“Be choosy about choosing.” – Sheena Iyengar
We hear it all the time, people don’t know what they want unless they’re faced with scarcity or educated on all the choices.
But there’s two problems with this assumption.
There’s no way for someone to be happy with a product made for the masses and there’s no way for someone to be happy if the array of product is hard to search.
The Internet breaks interests into clusters. Any reader or music shopper can log onto Amazon and break down a generic search like “Japanese” into sub categories “comics” and then “animals” until they find exactly what they’re looking for.
Books > Japanese > Comics > Animals
But consumers also have the option of searching books by “wisdom of crowds” in the most popular books section. The retailer can influence purchasing behavior too with recommended titles. By limiting selection, they increase profits.
From a consumer perspective, choice is turned off or on based on how choosy we want to be. The more knowledge or familiarity of a product makes our checkout easy, given a reasonable price. Product ignorance or carelessness turns people into marketing targets for endcaps.
The online and physical store worlds benefit from both the long-tail and universal ways of selling.

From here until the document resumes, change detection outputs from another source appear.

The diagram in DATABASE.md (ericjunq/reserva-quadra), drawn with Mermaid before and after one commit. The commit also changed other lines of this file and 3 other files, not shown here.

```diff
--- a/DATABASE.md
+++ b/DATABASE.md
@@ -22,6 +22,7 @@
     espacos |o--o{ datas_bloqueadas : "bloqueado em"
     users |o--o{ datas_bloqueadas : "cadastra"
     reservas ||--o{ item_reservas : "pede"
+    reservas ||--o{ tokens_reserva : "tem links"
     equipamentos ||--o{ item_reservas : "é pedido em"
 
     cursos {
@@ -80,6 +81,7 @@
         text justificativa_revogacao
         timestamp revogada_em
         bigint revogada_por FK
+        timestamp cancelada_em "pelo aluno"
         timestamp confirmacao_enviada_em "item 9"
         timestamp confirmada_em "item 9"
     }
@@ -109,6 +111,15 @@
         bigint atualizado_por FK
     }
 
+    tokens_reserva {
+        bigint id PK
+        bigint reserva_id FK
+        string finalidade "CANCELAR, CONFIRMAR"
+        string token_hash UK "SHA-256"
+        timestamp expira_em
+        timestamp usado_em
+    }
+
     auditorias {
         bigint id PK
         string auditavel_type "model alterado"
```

P.S. – Social influence makes choice even more elastic. Friends can deteremine your wish lists.